To do
Go through the lines of the material and tally those with the string "function"; reply with the number alone.

[[ Data provided open ]]

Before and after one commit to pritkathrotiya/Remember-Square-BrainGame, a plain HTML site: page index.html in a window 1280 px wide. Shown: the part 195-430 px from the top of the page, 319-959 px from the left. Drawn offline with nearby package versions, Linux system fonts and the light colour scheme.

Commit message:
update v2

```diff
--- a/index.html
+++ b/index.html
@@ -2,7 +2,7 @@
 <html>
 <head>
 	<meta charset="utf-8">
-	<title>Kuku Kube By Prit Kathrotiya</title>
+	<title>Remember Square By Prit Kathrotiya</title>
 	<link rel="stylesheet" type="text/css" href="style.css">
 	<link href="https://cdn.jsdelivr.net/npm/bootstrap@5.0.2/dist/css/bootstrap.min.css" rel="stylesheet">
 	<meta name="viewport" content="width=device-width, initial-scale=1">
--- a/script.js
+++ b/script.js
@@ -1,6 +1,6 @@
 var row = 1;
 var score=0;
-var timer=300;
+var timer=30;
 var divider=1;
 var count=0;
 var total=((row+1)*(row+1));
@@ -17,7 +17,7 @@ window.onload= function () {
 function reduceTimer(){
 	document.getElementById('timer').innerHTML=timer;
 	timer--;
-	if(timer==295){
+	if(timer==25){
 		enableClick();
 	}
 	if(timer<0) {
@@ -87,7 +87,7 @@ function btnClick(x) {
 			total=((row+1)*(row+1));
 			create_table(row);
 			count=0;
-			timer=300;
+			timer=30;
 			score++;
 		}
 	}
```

[[ Data provided closed ]]

Task response
3